*** THE INPUT

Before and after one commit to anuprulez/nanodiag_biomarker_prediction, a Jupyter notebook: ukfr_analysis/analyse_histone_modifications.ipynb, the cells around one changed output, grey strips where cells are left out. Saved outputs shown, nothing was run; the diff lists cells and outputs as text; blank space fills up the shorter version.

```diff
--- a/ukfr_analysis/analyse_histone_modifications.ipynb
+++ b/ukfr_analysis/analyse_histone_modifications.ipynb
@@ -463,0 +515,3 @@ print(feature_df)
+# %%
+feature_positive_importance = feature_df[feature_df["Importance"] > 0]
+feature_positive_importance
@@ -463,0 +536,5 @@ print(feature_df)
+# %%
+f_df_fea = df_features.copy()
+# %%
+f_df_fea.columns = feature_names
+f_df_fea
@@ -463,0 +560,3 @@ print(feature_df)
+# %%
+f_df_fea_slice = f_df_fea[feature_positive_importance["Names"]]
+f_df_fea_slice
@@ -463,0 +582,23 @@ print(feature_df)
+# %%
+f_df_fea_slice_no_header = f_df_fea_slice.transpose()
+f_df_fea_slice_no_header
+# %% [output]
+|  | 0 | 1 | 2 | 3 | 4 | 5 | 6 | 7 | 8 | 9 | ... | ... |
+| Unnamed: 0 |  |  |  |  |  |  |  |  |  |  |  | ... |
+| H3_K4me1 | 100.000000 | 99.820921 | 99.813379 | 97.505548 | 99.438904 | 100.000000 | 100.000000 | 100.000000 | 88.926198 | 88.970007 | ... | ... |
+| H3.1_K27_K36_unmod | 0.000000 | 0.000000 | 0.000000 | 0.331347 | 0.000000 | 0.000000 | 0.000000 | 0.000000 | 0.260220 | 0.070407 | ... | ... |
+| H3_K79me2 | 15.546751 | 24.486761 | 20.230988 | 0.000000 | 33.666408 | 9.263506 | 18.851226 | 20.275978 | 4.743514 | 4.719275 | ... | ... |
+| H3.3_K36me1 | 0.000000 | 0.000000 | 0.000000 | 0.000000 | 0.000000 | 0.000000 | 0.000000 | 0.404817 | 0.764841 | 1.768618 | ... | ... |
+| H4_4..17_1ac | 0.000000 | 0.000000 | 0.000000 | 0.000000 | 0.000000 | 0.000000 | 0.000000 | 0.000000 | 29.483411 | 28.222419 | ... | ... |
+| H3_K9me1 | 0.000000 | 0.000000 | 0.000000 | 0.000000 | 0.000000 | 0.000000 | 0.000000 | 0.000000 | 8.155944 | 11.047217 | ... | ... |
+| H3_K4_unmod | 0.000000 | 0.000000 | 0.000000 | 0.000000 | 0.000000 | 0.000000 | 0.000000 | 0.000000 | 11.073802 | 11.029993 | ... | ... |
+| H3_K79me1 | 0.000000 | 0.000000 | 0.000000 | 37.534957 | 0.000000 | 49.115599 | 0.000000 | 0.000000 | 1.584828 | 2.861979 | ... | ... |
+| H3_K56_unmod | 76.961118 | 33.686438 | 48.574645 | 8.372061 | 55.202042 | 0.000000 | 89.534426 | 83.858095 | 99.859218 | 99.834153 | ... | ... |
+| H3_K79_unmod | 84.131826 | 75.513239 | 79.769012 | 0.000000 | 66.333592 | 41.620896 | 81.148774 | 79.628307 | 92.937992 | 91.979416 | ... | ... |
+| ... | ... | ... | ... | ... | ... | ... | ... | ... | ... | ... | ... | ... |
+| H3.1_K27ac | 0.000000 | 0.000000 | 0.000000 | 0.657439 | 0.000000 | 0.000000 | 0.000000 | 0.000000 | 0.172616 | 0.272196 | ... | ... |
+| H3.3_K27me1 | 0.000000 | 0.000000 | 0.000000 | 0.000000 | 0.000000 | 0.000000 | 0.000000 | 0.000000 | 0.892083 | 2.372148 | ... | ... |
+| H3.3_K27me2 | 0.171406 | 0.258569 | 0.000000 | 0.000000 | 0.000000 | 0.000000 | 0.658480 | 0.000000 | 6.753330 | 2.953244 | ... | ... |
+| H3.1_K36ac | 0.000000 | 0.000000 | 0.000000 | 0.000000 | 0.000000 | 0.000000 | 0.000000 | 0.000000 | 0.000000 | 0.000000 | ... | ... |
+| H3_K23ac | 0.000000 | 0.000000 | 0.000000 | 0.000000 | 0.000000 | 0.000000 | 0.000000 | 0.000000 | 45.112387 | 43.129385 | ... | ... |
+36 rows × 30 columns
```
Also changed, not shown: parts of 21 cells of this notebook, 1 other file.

******

**TO DO:** The answer must consist of every line from the data that contains the word "print".

**OUTPUT BELOW:**
@@ -463,0 +515,3 @@ print(feature_df)
@@ -463,0 +536,5 @@ print(feature_df)
@@ -463,0 +560,3 @@ print(feature_df)
@@ -463,0 +582,23 @@ print(feature_df)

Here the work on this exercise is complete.